Edward Wallis first purchased 85 acres on top of Diamond Mountain back in 1975. The property included two buildings on the National Register of Historic Places–a 19th-century carriage house designed by architect William H. Corlett and a stone castle built in 1906 by Frenchmen Jacques Pacheteau.
In 1997, the Wallis’ planted 13 acres with plans of selling grapes to wineries like Lokoya and Ramey. By 2006, they were producing wine from their estate fruit.
Since 2008, Thomas Rivers Brown has been making the Wallis Family’s wines. Brown began his career in 1997 at Turley before moving on to cult producers Schrader and Maybach. In addition to making his Rivers-Marie wines, Brown consults for 45 clients in the Napa Valley including Vermeil, Revana, Round Pond and Outpost.
The 2011 vintage of Little Sister is 99% Cabernet Sauvignon with 1% Petit Verdot. The wine was aged 18 months in 80% new French oak barrels with only 650 cases made.
Medium-plus intensity nose. A mix of red and black fruit–cherries and plums. Pop and pour, just the fruit shows up. But after 2 hours decanting, cured tobacco and spicy fennel emerge.
The fruit carries through on the palate and tastes fresh with medium-plus acidity.
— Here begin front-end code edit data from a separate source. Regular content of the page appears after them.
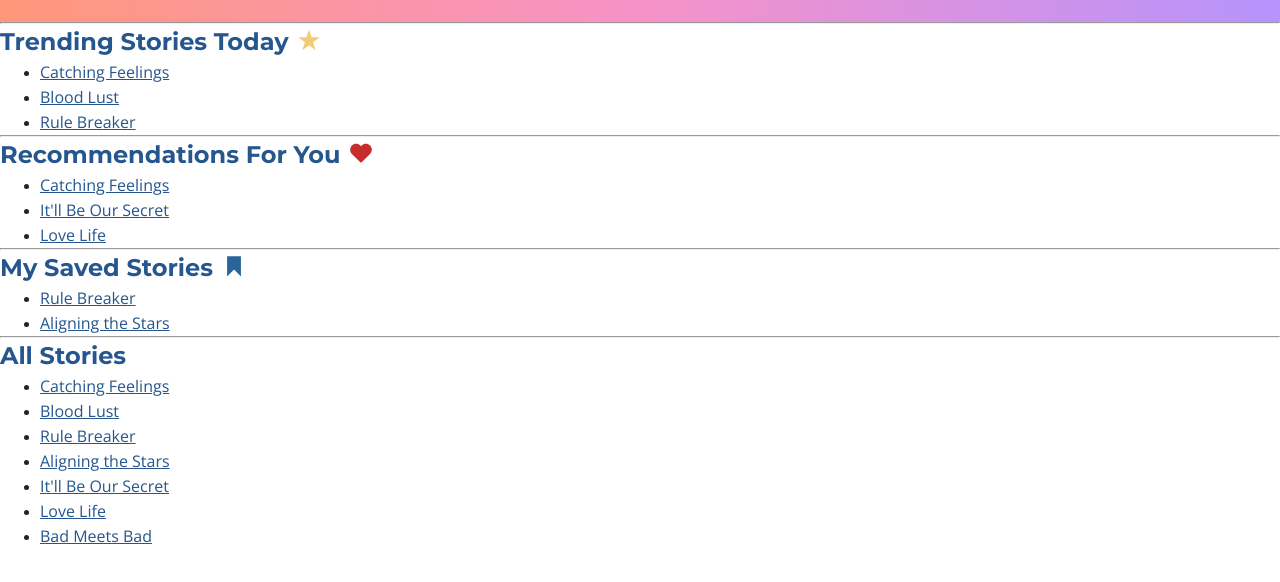
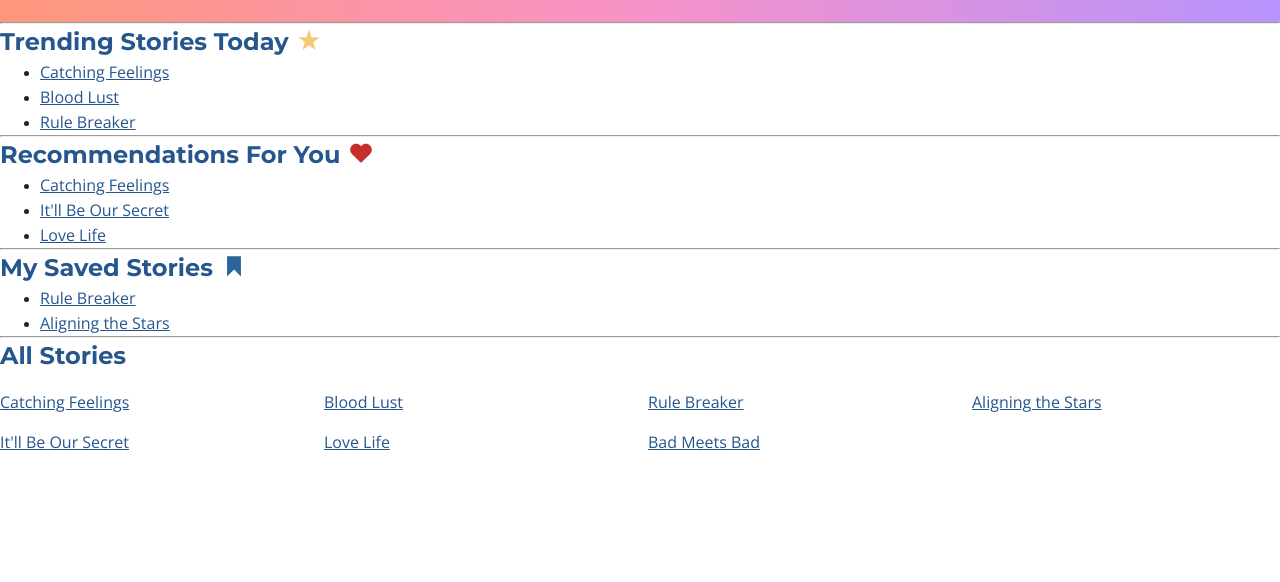
Before and after one commit to saravoong/csc437_2, a website: page packages/proto/public/index.html in a window 1280 px wide. Shown: the part 122-704 px from the top of the page. Drawn offline with nearby package versions, Linux system fonts and the light colour scheme.

Commit message:
css changes

```diff
--- a/packages/proto/public/index.html
+++ b/packages/proto/public/index.html
@@ -59,15 +59,15 @@
 <hr>
 <section class="Stories">
     <h2>All Stories</h2>
-    <ul>
-        <li><a href="stories/catching_feelings/catching_feelings.html">Catching Feelings</a></li>
-        <li><a href="stories/blood_lust/blood_lust.html">Blood Lust</a></li>
-        <li><a href="stories/rule_breaker/rule_breaker.html">Rule Breaker</a></li>
-        <li><a href="stories/aligning_the_stars/aligning_the_stars.html">Aligning the Stars</a></li>
-        <li><a href="stories/itll_be_our_secret/itll_be_our_secret.html">It'll Be Our Secret</a></li>
-        <li><a href="stories/love_life/love_life.html">Love Life</a></li>
-        <li><a href="stories/bad_meets_bad/bad_meets_bad.html">Bad Meets Bad</a></li>
-    </ul>
+    <div class="all-stories-grid">
+        <a href="stories/catching_feelings/catching_feelings.html">Catching Feelings</a>
+        <a href="stories/blood_lust/blood_lust.html">Blood Lust</a>
+        <a href="stories/rule_breaker/rule_breaker.html">Rule Breaker</a>
+        <a href="stories/aligning_the_stars/aligning_the_stars.html">Aligning the Stars</a>
+        <a href="stories/itll_be_our_secret/itll_be_our_secret.html">It'll Be Our Secret</a>
+        <a href="stories/love_life/love_life.html">Love Life</a>
+        <a href="stories/bad_meets_bad/bad_meets_bad.html">Bad Meets Bad</a>
+    </div>
 </section>
 </body>
 </html>
--- a/packages/proto/public/styles/page.css
+++ b/packages/proto/public/styles/page.css
@@ -98,3 +98,10 @@ svg.icon {
 .star-icon {
     fill: rgb(243, 203, 116);
 }
+
+.all-stories-grid {
+    display: grid;
+    grid-template-columns: [start] 1fr 1fr 1fr 1fr[end];
+    gap: 1rem;
+    margin-top: 1rem;
+}
```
However, the palate brings out more oak than what the nose revealed. Creamy vanilla, allspice and clove become even more pronounced as the wine decants. The firm, high tannins also soften with the added time–balancing the full-bodied fruit. Moderate finish lingers on the fennel and oak spice.
The 2011 vintage in California has been hit or miss for me. Some wines, like the 2011 Stag’s Leap Fay have had way too much pyrazines for my taste. But there have been others that I’ve enjoyed.
This 2011 Wallis Little Sister falls into the enjoy camp, holding its own for $70-80. It definitely benefits from decanting, but it seems to have escaped the green monster of 2011.